• EXERCISE: Each entry that follows should be set down precisely, with its pictures removed.

[Web page revision data]
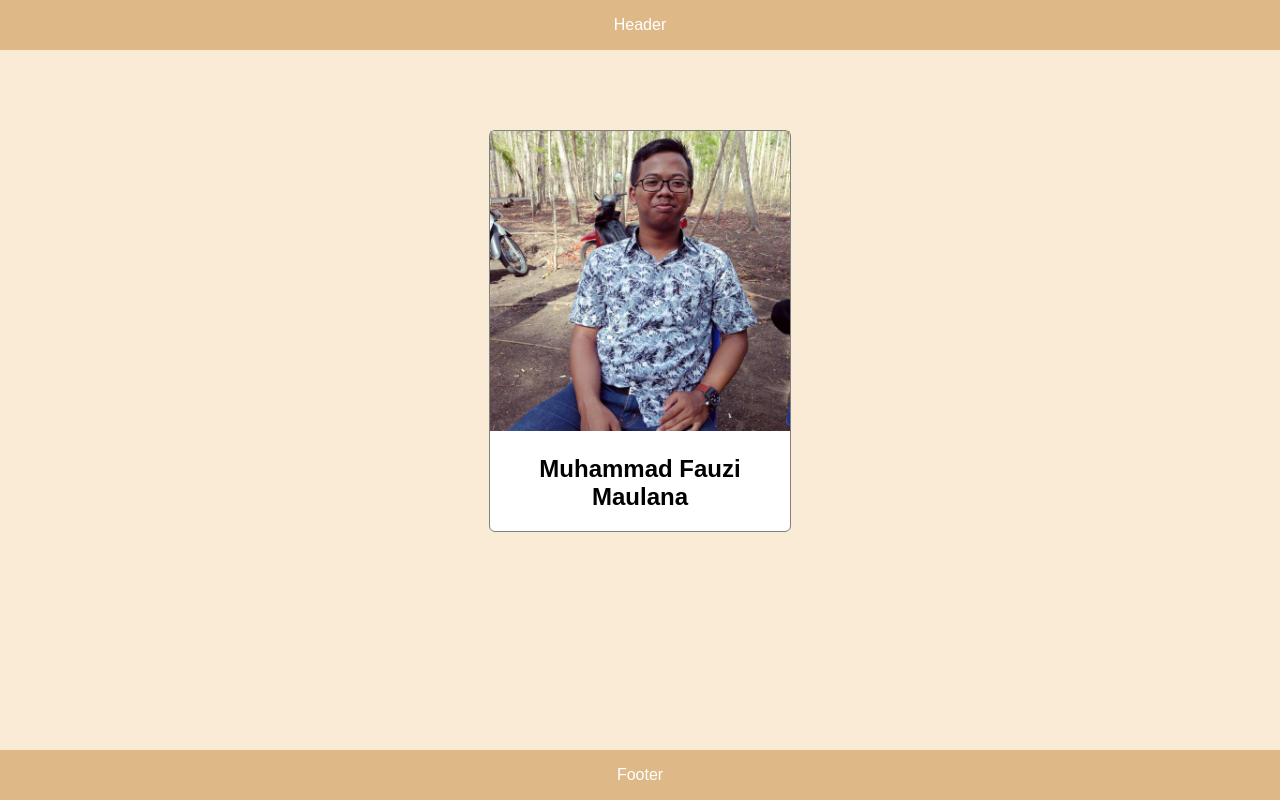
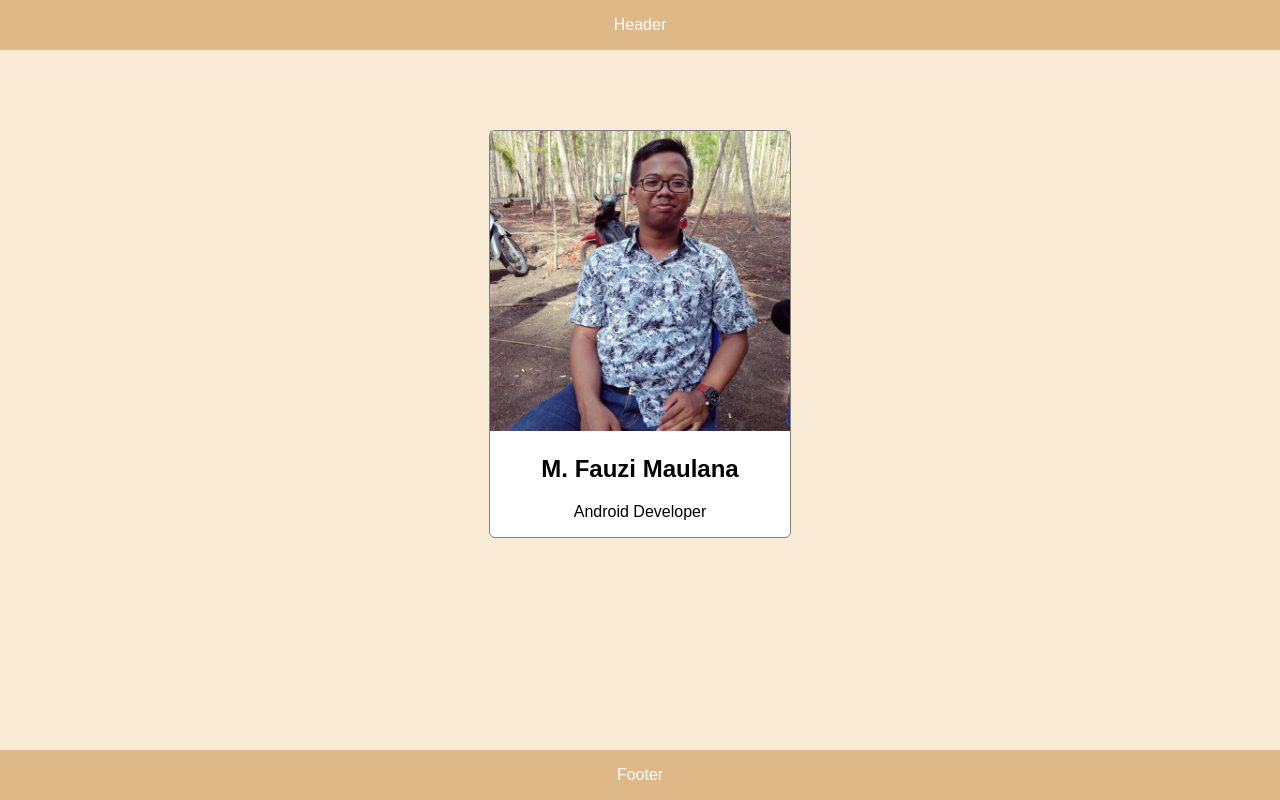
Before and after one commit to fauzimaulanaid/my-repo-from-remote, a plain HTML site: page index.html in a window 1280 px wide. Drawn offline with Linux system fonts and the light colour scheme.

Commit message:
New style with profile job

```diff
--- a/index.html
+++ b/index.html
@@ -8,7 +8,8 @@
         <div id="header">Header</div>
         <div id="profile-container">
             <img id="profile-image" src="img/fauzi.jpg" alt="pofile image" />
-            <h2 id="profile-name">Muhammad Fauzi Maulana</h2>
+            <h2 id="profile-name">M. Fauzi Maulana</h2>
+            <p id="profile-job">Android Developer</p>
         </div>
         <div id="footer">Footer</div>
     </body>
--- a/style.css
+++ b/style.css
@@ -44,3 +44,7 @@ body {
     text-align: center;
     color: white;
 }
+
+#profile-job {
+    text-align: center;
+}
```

• RESPONSE BELOW:
Before and after one commit to fauzimaulanaid/my-repo-from-remote, a plain HTML site: page index.html in a window 1280 px wide. Drawn offline with Linux system fonts and the light colour scheme.

Commit message:
New style with profile job

```diff
--- a/index.html
+++ b/index.html
@@ -8,7 +8,8 @@
         <div id="header">Header</div>
         <div id="profile-container">
             <img id="profile-image" src="img/fauzi.jpg" alt="pofile image" />
-            <h2 id="profile-name">Muhammad Fauzi Maulana</h2>
+            <h2 id="profile-name">M. Fauzi Maulana</h2>
+            <p id="profile-job">Android Developer</p>
         </div>
         <div id="footer">Footer</div>
     </body>
--- a/style.css
+++ b/style.css
@@ -44,3 +44,7 @@ body {
     text-align: center;
     color: white;
 }
+
+#profile-job {
+    text-align: center;
+}
```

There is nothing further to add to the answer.